■ WORK TO BE COMPLETED ■
Print the listing below once more, unchanged.

Top of DATA SUPPLIED

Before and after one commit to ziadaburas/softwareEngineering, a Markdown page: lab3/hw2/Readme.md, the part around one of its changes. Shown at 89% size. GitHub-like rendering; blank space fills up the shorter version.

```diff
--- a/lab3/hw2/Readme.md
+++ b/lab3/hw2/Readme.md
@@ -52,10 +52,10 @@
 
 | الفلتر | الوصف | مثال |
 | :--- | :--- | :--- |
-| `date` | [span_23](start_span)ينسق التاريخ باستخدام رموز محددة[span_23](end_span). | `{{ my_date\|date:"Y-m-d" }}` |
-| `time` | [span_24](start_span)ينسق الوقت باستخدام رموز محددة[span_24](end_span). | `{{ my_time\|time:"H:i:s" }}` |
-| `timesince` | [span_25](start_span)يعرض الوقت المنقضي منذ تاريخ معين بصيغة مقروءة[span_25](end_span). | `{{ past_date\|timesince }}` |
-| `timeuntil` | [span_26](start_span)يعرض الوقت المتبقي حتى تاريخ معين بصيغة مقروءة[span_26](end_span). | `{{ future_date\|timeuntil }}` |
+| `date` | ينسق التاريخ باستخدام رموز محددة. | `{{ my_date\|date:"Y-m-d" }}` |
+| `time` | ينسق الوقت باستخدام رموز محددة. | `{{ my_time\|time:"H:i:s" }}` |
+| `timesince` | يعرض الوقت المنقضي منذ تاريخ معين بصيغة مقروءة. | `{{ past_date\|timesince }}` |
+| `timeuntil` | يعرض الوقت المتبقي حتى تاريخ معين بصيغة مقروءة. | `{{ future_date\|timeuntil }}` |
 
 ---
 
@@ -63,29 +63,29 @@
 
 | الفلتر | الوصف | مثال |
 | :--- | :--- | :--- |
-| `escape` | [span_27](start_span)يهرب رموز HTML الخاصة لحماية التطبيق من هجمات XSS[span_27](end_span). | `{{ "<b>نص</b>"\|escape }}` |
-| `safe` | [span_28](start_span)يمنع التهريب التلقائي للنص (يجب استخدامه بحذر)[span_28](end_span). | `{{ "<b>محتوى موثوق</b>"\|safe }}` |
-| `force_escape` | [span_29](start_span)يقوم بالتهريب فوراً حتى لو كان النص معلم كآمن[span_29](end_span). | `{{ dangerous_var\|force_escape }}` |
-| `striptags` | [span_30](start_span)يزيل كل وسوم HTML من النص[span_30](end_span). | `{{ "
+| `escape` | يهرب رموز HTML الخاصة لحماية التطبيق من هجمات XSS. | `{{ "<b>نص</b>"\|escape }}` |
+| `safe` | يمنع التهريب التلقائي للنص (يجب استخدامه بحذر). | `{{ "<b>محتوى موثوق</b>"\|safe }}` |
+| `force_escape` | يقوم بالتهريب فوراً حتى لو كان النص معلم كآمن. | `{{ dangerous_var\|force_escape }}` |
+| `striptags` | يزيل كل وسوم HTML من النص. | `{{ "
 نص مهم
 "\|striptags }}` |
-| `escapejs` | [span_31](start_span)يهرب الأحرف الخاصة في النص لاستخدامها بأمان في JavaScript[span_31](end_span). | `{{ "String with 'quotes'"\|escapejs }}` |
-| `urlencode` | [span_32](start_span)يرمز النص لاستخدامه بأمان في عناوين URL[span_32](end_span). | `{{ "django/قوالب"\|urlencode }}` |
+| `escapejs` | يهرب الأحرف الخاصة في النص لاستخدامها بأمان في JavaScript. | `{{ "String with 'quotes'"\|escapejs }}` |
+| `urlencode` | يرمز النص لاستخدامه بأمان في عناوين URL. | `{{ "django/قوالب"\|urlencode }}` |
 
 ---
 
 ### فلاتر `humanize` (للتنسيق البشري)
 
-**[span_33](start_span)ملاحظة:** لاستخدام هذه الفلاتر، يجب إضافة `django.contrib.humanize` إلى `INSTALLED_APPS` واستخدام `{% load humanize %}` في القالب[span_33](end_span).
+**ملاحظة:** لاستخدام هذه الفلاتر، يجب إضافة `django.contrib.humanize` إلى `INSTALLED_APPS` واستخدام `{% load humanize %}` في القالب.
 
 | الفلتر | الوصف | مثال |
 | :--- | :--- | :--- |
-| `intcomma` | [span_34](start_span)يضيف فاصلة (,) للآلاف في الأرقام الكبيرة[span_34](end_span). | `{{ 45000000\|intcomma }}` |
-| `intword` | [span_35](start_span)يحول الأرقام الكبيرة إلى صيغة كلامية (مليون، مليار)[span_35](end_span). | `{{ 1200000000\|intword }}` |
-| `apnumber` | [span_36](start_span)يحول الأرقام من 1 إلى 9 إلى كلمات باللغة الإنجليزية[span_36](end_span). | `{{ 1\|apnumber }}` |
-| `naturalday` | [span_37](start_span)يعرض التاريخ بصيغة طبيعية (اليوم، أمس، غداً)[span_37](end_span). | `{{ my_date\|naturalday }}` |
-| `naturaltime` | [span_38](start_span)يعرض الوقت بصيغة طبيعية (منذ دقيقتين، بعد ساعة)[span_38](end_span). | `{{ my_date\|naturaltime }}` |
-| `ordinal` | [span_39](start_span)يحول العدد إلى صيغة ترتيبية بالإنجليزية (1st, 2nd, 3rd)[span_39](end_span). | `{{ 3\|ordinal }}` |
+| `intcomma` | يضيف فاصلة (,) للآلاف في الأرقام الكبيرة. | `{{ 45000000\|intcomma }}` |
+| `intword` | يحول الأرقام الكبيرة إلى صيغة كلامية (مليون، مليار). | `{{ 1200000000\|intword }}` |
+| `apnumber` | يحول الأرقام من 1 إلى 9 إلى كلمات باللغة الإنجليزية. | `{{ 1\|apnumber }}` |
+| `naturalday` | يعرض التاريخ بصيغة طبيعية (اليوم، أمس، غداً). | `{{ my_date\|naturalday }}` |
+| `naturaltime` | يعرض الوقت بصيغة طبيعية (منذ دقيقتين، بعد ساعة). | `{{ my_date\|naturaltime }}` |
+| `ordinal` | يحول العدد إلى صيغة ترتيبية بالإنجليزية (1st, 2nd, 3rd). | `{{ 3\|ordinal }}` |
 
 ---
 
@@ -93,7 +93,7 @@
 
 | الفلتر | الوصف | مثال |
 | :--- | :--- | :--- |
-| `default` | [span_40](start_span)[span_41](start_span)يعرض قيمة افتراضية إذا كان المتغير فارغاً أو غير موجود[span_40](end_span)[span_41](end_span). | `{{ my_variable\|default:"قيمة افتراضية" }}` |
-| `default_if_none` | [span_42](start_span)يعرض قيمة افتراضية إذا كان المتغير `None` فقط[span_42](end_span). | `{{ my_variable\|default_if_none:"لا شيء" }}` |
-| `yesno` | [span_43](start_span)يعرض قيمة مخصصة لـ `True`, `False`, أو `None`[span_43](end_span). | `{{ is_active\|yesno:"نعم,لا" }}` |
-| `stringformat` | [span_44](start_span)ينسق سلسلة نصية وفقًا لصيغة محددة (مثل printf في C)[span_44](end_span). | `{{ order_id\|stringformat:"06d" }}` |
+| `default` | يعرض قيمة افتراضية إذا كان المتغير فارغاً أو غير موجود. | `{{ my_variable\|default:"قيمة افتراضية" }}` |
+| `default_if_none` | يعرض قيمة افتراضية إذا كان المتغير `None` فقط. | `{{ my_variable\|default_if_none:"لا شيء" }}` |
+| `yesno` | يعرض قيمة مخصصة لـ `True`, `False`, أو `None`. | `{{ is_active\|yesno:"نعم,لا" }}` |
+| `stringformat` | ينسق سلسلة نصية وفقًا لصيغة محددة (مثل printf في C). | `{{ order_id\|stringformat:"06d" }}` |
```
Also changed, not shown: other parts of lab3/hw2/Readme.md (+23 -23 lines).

Bottom of DATA SUPPLIED

■ ANSWER FOR THE TASK ■
Before and after one commit to ziadaburas/softwareEngineering, a Markdown page: lab3/hw2/Readme.md, the part around one of its changes. Shown at 89% size. GitHub-like rendering; blank space fills up the shorter version.

```diff
--- a/lab3/hw2/Readme.md
+++ b/lab3/hw2/Readme.md
@@ -52,10 +52,10 @@
 
 | الفلتر | الوصف | مثال |
 | :--- | :--- | :--- |
-| `date` | [span_23](start_span)ينسق التاريخ باستخدام رموز محددة[span_23](end_span). | `{{ my_date\|date:"Y-m-d" }}` |
-| `time` | [span_24](start_span)ينسق الوقت باستخدام رموز محددة[span_24](end_span). | `{{ my_time\|time:"H:i:s" }}` |
-| `timesince` | [span_25](start_span)يعرض الوقت المنقضي منذ تاريخ معين بصيغة مقروءة[span_25](end_span). | `{{ past_date\|timesince }}` |
-| `timeuntil` | [span_26](start_span)يعرض الوقت المتبقي حتى تاريخ معين بصيغة مقروءة[span_26](end_span). | `{{ future_date\|timeuntil }}` |
+| `date` | ينسق التاريخ باستخدام رموز محددة. | `{{ my_date\|date:"Y-m-d" }}` |
+| `time` | ينسق الوقت باستخدام رموز محددة. | `{{ my_time\|time:"H:i:s" }}` |
+| `timesince` | يعرض الوقت المنقضي منذ تاريخ معين بصيغة مقروءة. | `{{ past_date\|timesince }}` |
+| `timeuntil` | يعرض الوقت المتبقي حتى تاريخ معين بصيغة مقروءة. | `{{ future_date\|timeuntil }}` |
 
 ---
 
@@ -63,29 +63,29 @@
 
 | الفلتر | الوصف | مثال |
 | :--- | :--- | :--- |
-| `escape` | [span_27](start_span)يهرب رموز HTML الخاصة لحماية التطبيق من هجمات XSS[span_27](end_span). | `{{ "<b>نص</b>"\|escape }}` |
-| `safe` | [span_28](start_span)يمنع التهريب التلقائي للنص (يجب استخدامه بحذر)[span_28](end_span). | `{{ "<b>محتوى موثوق</b>"\|safe }}` |
-| `force_escape` | [span_29](start_span)يقوم بالتهريب فوراً حتى لو كان النص معلم كآمن[span_29](end_span). | `{{ dangerous_var\|force_escape }}` |
-| `striptags` | [span_30](start_span)يزيل كل وسوم HTML من النص[span_30](end_span). | `{{ "
+| `escape` | يهرب رموز HTML الخاصة لحماية التطبيق من هجمات XSS. | `{{ "<b>نص</b>"\|escape }}` |
+| `safe` | يمنع التهريب التلقائي للنص (يجب استخدامه بحذر). | `{{ "<b>محتوى موثوق</b>"\|safe }}` |
+| `force_escape` | يقوم بالتهريب فوراً حتى لو كان النص معلم كآمن. | `{{ dangerous_var\|force_escape }}` |
+| `striptags` | يزيل كل وسوم HTML من النص. | `{{ "
 نص مهم
 "\|striptags }}` |
-| `escapejs` | [span_31](start_span)يهرب الأحرف الخاصة في النص لاستخدامها بأمان في JavaScript[span_31](end_span). | `{{ "String with 'quotes'"\|escapejs }}` |
-| `urlencode` | [span_32](start_span)يرمز النص لاستخدامه بأمان في عناوين URL[span_32](end_span). | `{{ "django/قوالب"\|urlencode }}` |
+| `escapejs` | يهرب الأحرف الخاصة في النص لاستخدامها بأمان في JavaScript. | `{{ "String with 'quotes'"\|escapejs }}` |
+| `urlencode` | يرمز النص لاستخدامه بأمان في عناوين URL. | `{{ "django/قوالب"\|urlencode }}` |
 
 ---
 
 ### فلاتر `humanize` (للتنسيق البشري)
 
-**[span_33](start_span)ملاحظة:** لاستخدام هذه الفلاتر، يجب إضافة `django.contrib.humanize` إلى `INSTALLED_APPS` واستخدام `{% load humanize %}` في القالب[span_33](end_span).
+**ملاحظة:** لاستخدام هذه الفلاتر، يجب إضافة `django.contrib.humanize` إلى `INSTALLED_APPS` واستخدام `{% load humanize %}` في القالب.
 
 | الفلتر | الوصف | مثال |
 | :--- | :--- | :--- |
-| `intcomma` | [span_34](start_span)يضيف فاصلة (,) للآلاف في الأرقام الكبيرة[span_34](end_span). | `{{ 45000000\|intcomma }}` |
-| `intword` | [span_35](start_span)يحول الأرقام الكبيرة إلى صيغة كلامية (مليون، مليار)[span_35](end_span). | `{{ 1200000000\|intword }}` |
-| `apnumber` | [span_36](start_span)يحول الأرقام من 1 إلى 9 إلى كلمات باللغة الإنجليزية[span_36](end_span). | `{{ 1\|apnumber }}` |
-| `naturalday` | [span_37](start_span)يعرض التاريخ بصيغة طبيعية (اليوم، أمس، غداً)[span_37](end_span). | `{{ my_date\|naturalday }}` |
-| `naturaltime` | [span_38](start_span)يعرض الوقت بصيغة طبيعية (منذ دقيقتين، بعد ساعة)[span_38](end_span). | `{{ my_date\|naturaltime }}` |
-| `ordinal` | [span_39](start_span)يحول العدد إلى صيغة ترتيبية بالإنجليزية (1st, 2nd, 3rd)[span_39](end_span). | `{{ 3\|ordinal }}` |
+| `intcomma` | يضيف فاصلة (,) للآلاف في الأرقام الكبيرة. | `{{ 45000000\|intcomma }}` |
+| `intword` | يحول الأرقام الكبيرة إلى صيغة كلامية (مليون، مليار). | `{{ 1200000000\|intword }}` |
+| `apnumber` | يحول الأرقام من 1 إلى 9 إلى كلمات باللغة الإنجليزية. | `{{ 1\|apnumber }}` |
+| `naturalday` | يعرض التاريخ بصيغة طبيعية (اليوم، أمس، غداً). | `{{ my_date\|naturalday }}` |
+| `naturaltime` | يعرض الوقت بصيغة طبيعية (منذ دقيقتين، بعد ساعة). | `{{ my_date\|naturaltime }}` |
+| `ordinal` | يحول العدد إلى صيغة ترتيبية بالإنجليزية (1st, 2nd, 3rd). | `{{ 3\|ordinal }}` |
 
 ---
 
@@ -93,7 +93,7 @@
 
 | الفلتر | الوصف | مثال |
 | :--- | :--- | :--- |
-| `default` | [span_40](start_span)[span_41](start_span)يعرض قيمة افتراضية إذا كان المتغير فارغاً أو غير موجود[span_40](end_span)[span_41](end_span). | `{{ my_variable\|default:"قيمة افتراضية" }}` |
-| `default_if_none` | [span_42](start_span)يعرض قيمة افتراضية إذا كان المتغير `None` فقط[span_42](end_span). | `{{ my_variable\|default_if_none:"لا شيء" }}` |
-| `yesno` | [span_43](start_span)يعرض قيمة مخصصة لـ `True`, `False`, أو `None`[span_43](end_span). | `{{ is_active\|yesno:"نعم,لا" }}` |
-| `stringformat` | [span_44](start_span)ينسق سلسلة نصية وفقًا لصيغة محددة (مثل printf في C)[span_44](end_span). | `{{ order_id\|stringformat:"06d" }}` |
+| `default` | يعرض قيمة افتراضية إذا كان المتغير فارغاً أو غير موجود. | `{{ my_variable\|default:"قيمة افتراضية" }}` |
+| `default_if_none` | يعرض قيمة افتراضية إذا كان المتغير `None` فقط. | `{{ my_variable\|default_if_none:"لا شيء" }}` |
+| `yesno` | يعرض قيمة مخصصة لـ `True`, `False`, أو `None`. | `{{ is_active\|yesno:"نعم,لا" }}` |
+| `stringformat` | ينسق سلسلة نصية وفقًا لصيغة محددة (مثل printf في C). | `{{ order_id\|stringformat:"06d" }}` |
```
Also changed, not shown: other parts of lab3/hw2/Readme.md (+23 -23 lines).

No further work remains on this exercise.